┌─ Exercise material
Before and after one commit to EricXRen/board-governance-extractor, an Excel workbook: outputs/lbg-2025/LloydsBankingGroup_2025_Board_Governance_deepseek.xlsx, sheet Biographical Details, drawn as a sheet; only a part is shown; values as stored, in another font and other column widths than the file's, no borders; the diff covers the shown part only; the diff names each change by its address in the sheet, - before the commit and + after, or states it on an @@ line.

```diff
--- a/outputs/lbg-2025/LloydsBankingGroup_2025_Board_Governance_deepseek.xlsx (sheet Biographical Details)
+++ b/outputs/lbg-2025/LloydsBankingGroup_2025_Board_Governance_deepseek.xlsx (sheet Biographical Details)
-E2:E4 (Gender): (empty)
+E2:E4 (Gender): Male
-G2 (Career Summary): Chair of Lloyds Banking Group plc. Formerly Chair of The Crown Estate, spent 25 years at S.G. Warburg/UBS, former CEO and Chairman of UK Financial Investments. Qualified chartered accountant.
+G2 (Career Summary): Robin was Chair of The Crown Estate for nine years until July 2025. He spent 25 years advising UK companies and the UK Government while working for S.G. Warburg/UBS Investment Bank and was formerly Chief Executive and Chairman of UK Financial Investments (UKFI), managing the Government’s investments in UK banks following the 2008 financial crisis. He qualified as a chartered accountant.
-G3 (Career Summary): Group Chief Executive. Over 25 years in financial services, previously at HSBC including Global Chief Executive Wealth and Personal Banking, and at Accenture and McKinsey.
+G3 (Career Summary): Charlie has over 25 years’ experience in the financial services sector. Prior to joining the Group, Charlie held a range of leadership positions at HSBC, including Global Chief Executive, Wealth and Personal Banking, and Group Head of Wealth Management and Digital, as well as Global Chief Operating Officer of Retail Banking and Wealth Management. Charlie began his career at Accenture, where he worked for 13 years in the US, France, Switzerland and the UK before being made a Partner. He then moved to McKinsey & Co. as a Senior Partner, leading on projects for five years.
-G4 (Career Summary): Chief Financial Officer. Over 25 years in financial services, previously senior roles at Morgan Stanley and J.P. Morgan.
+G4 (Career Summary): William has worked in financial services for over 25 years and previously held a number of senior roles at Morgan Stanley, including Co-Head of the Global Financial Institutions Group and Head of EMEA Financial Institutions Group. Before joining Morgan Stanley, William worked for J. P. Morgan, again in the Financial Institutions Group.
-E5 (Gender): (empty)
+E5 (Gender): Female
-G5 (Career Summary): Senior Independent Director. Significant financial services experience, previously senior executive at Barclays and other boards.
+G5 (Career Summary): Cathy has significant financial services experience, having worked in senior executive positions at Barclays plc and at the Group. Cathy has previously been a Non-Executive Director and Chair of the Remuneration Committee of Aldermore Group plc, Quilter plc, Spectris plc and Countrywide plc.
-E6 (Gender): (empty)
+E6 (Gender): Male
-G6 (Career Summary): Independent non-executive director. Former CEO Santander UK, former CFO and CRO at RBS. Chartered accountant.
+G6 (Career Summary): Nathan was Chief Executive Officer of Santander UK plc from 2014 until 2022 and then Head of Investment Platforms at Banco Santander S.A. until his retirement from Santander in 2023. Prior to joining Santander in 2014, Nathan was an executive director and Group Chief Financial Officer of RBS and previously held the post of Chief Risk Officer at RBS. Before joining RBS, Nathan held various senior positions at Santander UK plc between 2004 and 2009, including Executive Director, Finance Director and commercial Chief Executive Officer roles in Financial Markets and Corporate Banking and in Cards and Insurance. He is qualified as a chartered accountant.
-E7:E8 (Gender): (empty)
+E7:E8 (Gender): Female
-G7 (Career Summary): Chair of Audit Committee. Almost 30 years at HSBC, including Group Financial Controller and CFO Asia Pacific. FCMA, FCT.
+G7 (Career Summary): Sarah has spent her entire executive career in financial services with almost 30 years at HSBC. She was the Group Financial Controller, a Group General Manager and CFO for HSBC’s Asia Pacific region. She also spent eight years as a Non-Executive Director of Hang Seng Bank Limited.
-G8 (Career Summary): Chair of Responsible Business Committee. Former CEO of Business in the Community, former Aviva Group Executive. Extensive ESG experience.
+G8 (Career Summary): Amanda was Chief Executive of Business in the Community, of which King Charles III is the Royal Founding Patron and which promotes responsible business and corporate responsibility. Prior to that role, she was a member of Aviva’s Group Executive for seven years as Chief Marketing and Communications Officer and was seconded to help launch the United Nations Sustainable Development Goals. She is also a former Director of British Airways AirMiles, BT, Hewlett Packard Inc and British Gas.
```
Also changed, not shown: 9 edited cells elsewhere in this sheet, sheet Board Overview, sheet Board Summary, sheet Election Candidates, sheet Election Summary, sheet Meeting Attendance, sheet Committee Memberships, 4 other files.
└─
┌─ Exercise material
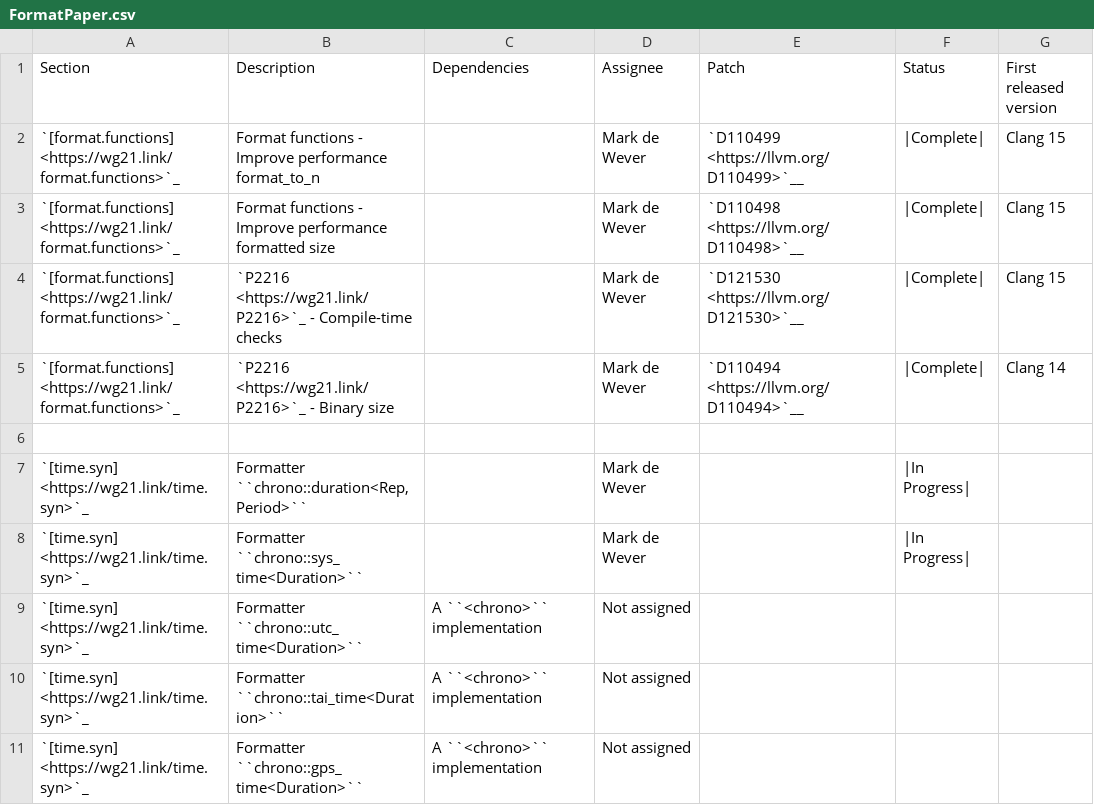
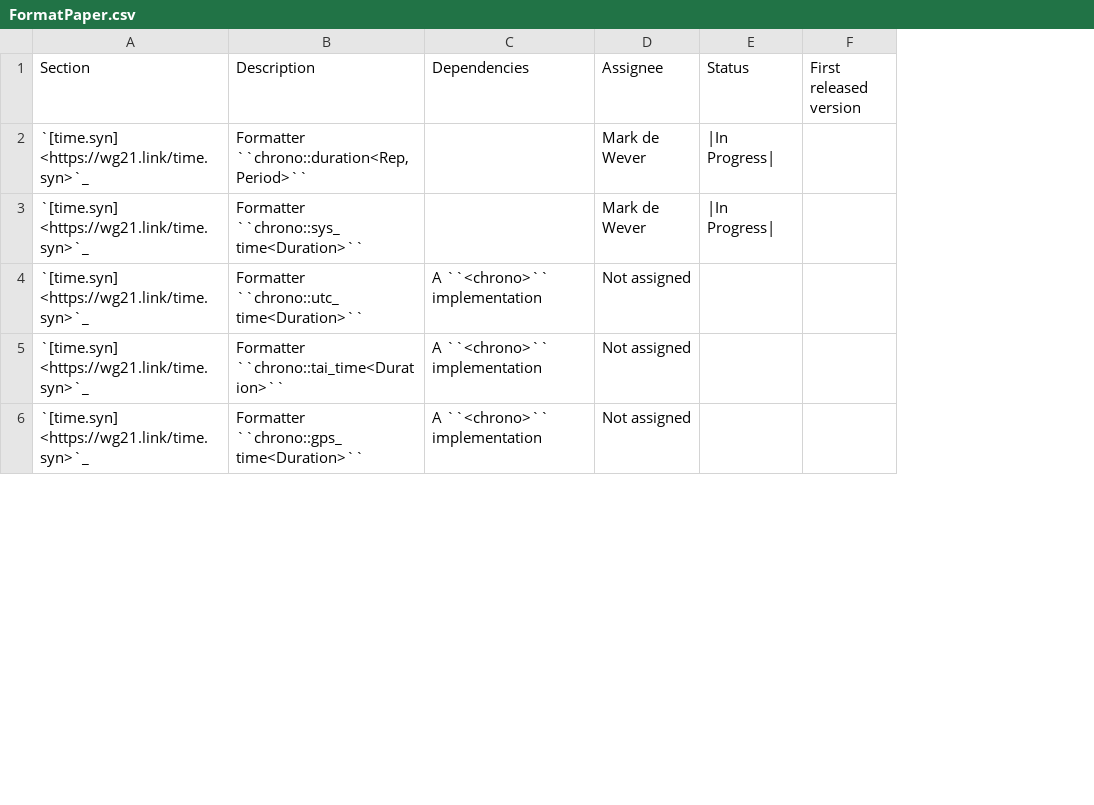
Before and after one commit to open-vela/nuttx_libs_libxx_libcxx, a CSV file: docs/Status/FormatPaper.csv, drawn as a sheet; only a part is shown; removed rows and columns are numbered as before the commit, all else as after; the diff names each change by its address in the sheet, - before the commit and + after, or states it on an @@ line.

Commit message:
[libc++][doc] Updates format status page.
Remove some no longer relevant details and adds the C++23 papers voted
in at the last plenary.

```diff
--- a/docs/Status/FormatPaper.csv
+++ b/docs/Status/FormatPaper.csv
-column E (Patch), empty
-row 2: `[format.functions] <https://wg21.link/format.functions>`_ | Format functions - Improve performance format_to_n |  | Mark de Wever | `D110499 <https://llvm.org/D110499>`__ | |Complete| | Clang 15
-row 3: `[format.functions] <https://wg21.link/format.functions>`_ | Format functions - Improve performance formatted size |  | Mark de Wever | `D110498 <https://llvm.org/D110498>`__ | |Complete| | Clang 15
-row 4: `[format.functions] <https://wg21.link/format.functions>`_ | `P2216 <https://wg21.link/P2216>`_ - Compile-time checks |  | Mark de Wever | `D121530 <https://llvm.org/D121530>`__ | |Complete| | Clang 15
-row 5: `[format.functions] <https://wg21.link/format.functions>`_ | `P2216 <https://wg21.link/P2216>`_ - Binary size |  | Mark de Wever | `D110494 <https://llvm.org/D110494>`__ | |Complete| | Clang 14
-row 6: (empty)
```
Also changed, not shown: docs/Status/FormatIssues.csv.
└─
┌─ Exercise material
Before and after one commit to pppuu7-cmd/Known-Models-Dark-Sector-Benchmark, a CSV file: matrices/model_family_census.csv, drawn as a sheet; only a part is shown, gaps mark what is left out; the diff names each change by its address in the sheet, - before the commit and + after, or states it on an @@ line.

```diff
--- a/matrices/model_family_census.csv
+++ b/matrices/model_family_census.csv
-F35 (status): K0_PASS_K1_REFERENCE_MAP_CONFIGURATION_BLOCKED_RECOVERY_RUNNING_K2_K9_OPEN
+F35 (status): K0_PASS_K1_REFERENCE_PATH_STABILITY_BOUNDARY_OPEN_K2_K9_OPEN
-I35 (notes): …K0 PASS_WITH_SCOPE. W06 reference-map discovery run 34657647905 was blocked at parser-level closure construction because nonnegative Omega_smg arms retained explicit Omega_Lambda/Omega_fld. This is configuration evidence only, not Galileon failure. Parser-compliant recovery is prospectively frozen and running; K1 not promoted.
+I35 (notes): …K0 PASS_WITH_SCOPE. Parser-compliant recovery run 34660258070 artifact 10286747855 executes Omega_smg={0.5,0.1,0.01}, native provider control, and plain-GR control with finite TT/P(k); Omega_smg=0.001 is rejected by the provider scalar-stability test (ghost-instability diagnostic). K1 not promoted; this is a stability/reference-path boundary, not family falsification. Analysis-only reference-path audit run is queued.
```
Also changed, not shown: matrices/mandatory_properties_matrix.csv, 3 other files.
└─
Look through the data above and return each line where the string "FormatPaper" occurs.

Before and after one commit to open-vela/nuttx_libs_libxx_libcxx, a CSV file: docs/Status/FormatPaper.csv, drawn as a sheet; only a part is shown; removed rows and columns are numbered as before the commit, all else as after; the diff names each change by its address in the sheet, - before the commit and + after, or states it on an @@ line.
--- a/docs/Status/FormatPaper.csv
+++ b/docs/Status/FormatPaper.csv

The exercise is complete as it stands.